On Becoming Machines

Nicholas Carr relays a profound warning from Joseph Weizenbaum in his fascinating book The Shallows: What the Internet Is Doing to Our Brains:

What makes us most human, Weizenbaum had come to believe, is what is least computable about us— the connections between our mind and our body, the experiences that shape our memory and our thinking, our capacity for emotion and empathy. The great danger we face as we become more intimately involved with our computers— as we come to experience more of our lives through the disembodied symbols flickering across our screens— is that we’ll begin to lose our humanness, to sacrifice the very qualities that separate us from machines. The only way to avoid that fate, Weizenbaum wrote, is to have the self-awareness and the courage to refuse to delegate to computers the most human of our mental activities and intellectual pursuits, particularly “tasks that demand wisdom.” (Kindle Locations 3526-3532–and yes, I recognize the irony).

Of course, we’re in no danger of doing that…

Bruce Winter On 1 Corinthians 7:17-24

I want to engage briefly with an argument regarding 1 Cor 7:17-24 Bruce Winter has put forward in Seek the Welfare of the City. In that text, Paul commends Christians to remain in the calling (Winter argues this should be translated “class”) they were in when they were converted. He then applies this to several specific cases: (1) removing circumcision; (2) becoming circumcised; (3) being released from slavery; and (4) becoming a slave.

Winter’s suggests that general reason Paul opposed changing classes in these cases was that the motive behind doing so was to increase social status. This would imply Paul did not approve of desiring increased social status.

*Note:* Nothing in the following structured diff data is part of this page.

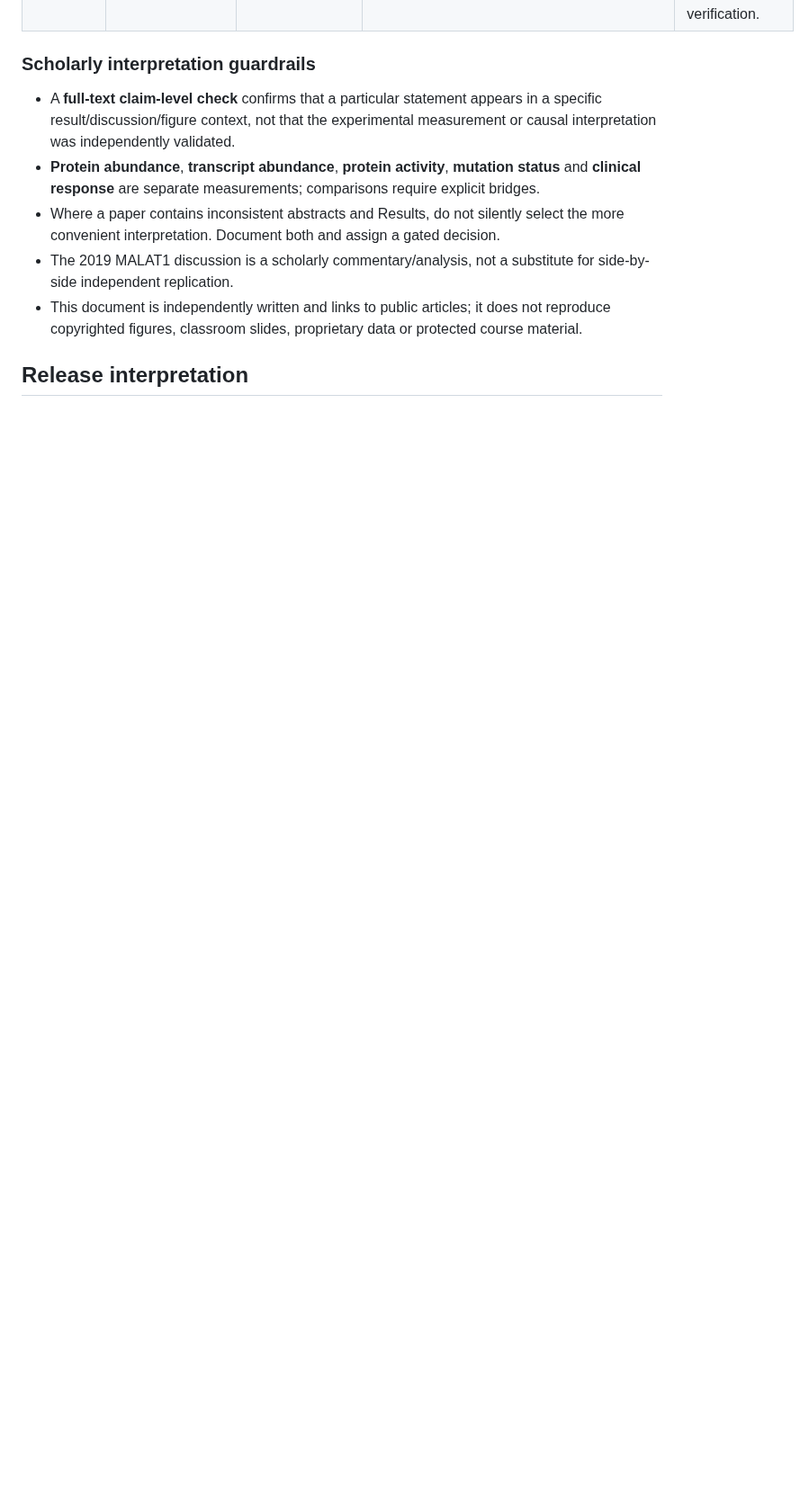
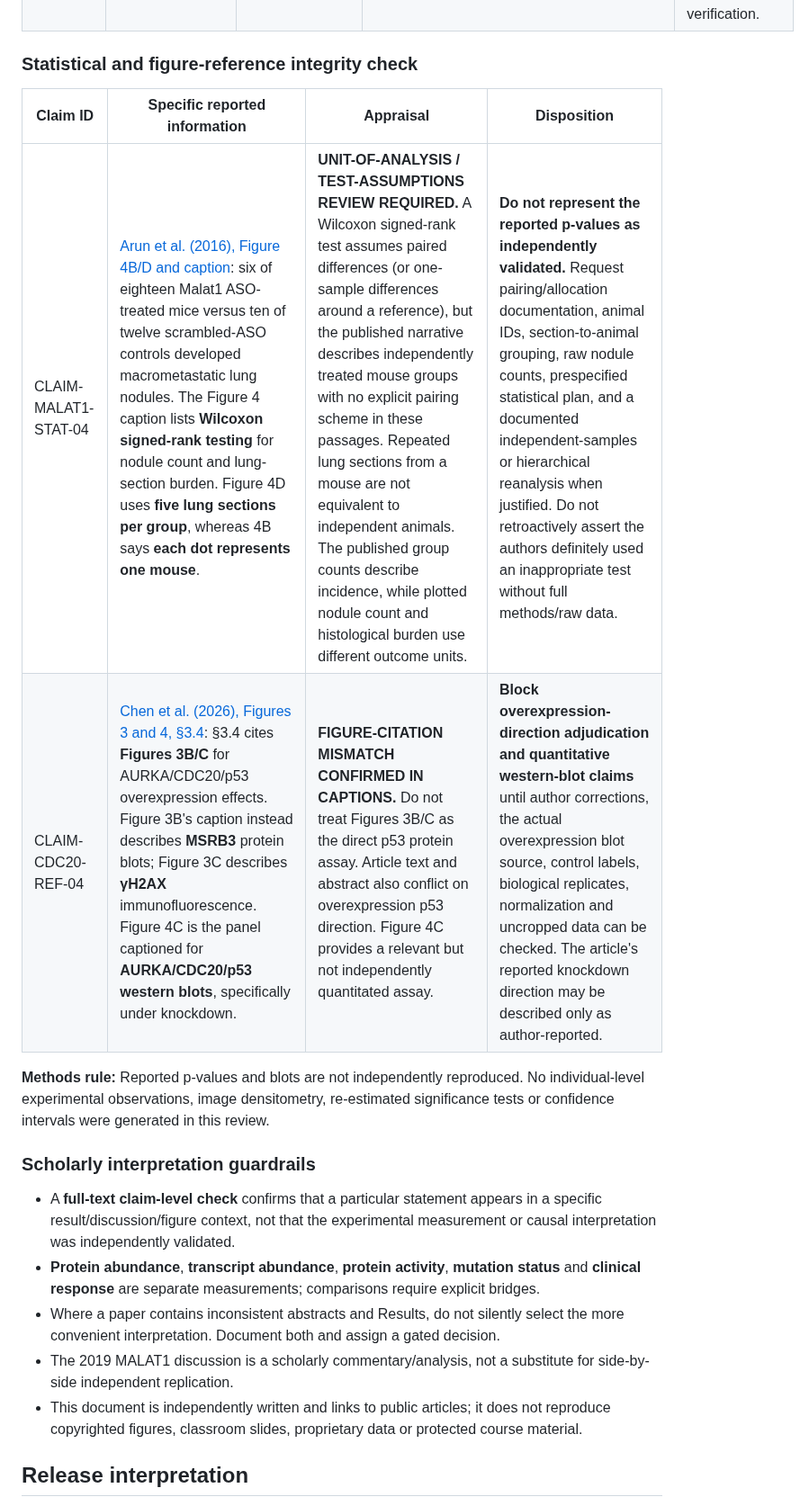
Before and after one commit to pskeffington/Dartmouth.HSE.Public, a Markdown page: 06_RESOURCES/Literature/SOURCE_VERIFICATION_REGISTER.md, the part around the change. Shown at 90% size. Rendered like a GitHub page; blank space fills up the shorter version.

Commit message:
docs: flag MALAT1 unit-of-analysis and CDC20 figure-citation integrity for methodological review

```diff
--- a/06_RESOURCES/Literature/SOURCE_VERIFICATION_REGISTER.md
+++ b/06_RESOURCES/Literature/SOURCE_VERIFICATION_REGISTER.md
@@ -106,6 +106,15 @@ This section evaluates **specific, traceable assertions** rather than upgrading
 | CLAIM-MALAT1-ASO-03 | In the 2016 MMTV-PyMT Malat1 antisense experiment, **6/18** treated mice and **10/12** control mice developed macrometastatic lung nodules. This corresponds to observed proportions **33.3%** and **83.3%**; the arithmetic difference is **−50.0 percentage points**. | [Arun et al. (2016), Results and Figure 4B](https://pmc.ncbi.nlm.nih.gov/articles/PMC4701977/); counts transcribed from the authors' Results text, simple proportions calculated from those counts. The paper additionally reports lower percentage metastatic burden in a separate section-based analysis. | **RESULTS_TEXT_NUMBERS_CHECKED; NO_INDEPENDENT_REANALYSIS.** Do not reinterpret 18 vs 12 mice as 18 vs 12 independent tissue sections or treat the burden estimate as a risk estimate. | No confidence interval, adjusted treatment effect, significance recalculation, raw-sample verification, randomized-allocation review or human effectiveness inference. Assay-unit independence and selection are unverified. |
 | CLAIM-CDC20-FIGURE-03 | The article's Figure 4C caption names western blots of **AURKA, CDC20 and p53** following lncTRDMT1–5 knockdown in MCF-7 and MDA-MB-231 cells, while §3.4 also cites Figures 3B/C for opposite expression patterns with overexpression. | [Chen et al. (2026), Results §3.4 and Figure 4 caption](https://www.frontiersin.org/journals/oncology/articles/10.3389/fonc.2026.1899923/full). The caption and text describe increased p53 with knockdown, whereas the abstract conclusion claims increased p53 with overexpression. | **PANEL_CAPTION_AND_TEXT_CHECKED; RAW_BLOT_UNVERIFIED.** The article's schematic and caption cannot independently verify protein-activity direction. | Original blot lanes, biological replicate counts, antibody specificity, uncropped source, intensities, normalization, cell-line TP53 mutation context, supplementary data and correction notice require manual/full-image verification. |
 
+### Statistical and figure-reference integrity check
+
+| Claim ID | Specific reported information | Appraisal | Disposition |
+| --- | --- | --- | --- |
+| CLAIM-MALAT1-STAT-04 | [Arun et al. (2016), Figure 4B/D and caption](https://pmc.ncbi.nlm.nih.gov/articles/PMC4701977/): six of eighteen Malat1 ASO-treated mice versus ten of twelve scrambled-ASO controls developed macrometastatic lung nodules. The Figure 4 caption lists **Wilcoxon signed-rank testing** for nodule count and lung-section burden. Figure 4D uses **five lung sections per group**, whereas 4B says **each dot represents one mouse**. | **UNIT-OF-ANALYSIS / TEST-ASSUMPTIONS REVIEW REQUIRED.** A Wilcoxon signed-rank test assumes paired differences (or one-sample differences around a reference), but the published narrative describes independently treated mouse groups with no explicit pairing scheme in these passages. Repeated lung sections from a mouse are not equivalent to independent animals. The published group counts describe incidence, while plotted nodule count and histological burden use different outcome units. | **Do not represent the reported p-values as independently validated.** Request pairing/allocation documentation, animal IDs, section-to-animal grouping, raw nodule counts, prespecified statistical plan, and a documented independent-samples or hierarchical reanalysis when justified. Do not retroactively assert the authors definitely used an inappropriate test without full methods/raw data. |
+| CLAIM-CDC20-REF-04 | [Chen et al. (2026), Figures 3 and 4, §3.4](https://www.frontiersin.org/journals/oncology/articles/10.3389/fonc.2026.1899923/full): §3.4 cites **Figures 3B/C** for AURKA/CDC20/p53 overexpression effects. Figure 3B's caption instead describes **MSRB3** protein blots; Figure 3C describes **γH2AX** immunofluorescence. Figure 4C is the panel captioned for **AURKA/CDC20/p53 western blots**, specifically under knockdown. | **FIGURE-CITATION MISMATCH CONFIRMED IN CAPTIONS.** Do not treat Figures 3B/C as the direct p53 protein assay. Article text and abstract also conflict on overexpression p53 direction. Figure 4C provides a relevant but not independently quantitated assay. | **Block overexpression-direction adjudication and quantitative western-blot claims** until author corrections, the actual overexpression blot source, control labels, biological replicates, normalization and uncropped data can be checked. The article's reported knockdown direction may be described only as author-reported. |
+
+**Methods rule:** Reported p-values and blots are not independently reproduced. No individual-level experimental observations, image densitometry, re-estimated significance tests or confidence intervals were generated in this review.
+
 ### Scholarly interpretation guardrails
 
 - A **full-text claim-level check** confirms that a particular statement appears in a specific result/discussion/figure context, not that the experimental measurement or causal interpretation was independently validated.
```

To add a bit more detail to his case (see chapter 8 of the book, “Social Mobility”, for the full case) In the case of removing circumcision, being circumcised was often looked down on by Gentiles, and thus removing all traces of Jewish ancestry could indeed help one to be upwardly mobile. On the matter of becoming circumcised, Winter argues (more specifically in regard to Galatians 6:12, but says it applies here as well) that Gentile Christians could be tempted to do this in order to attain the status of religio licita, which would obviously be an improvement for someone who could not worship the emperor but had no legal exemption from doing so (the precarious position of many Gentile Christians). On being released from slavery, Winter emphasizes that this was a concession, and that Paul also that Christian slaves should not be anxious about their status. On becoming a slave, Winter notes that some forms of slavery available in the Roman empire could actually lead to improvements in status for some free people. He also notes that becoming a slave normally included an act of implicit idolatry, swearing by the genius of the paterfamilias. (more…)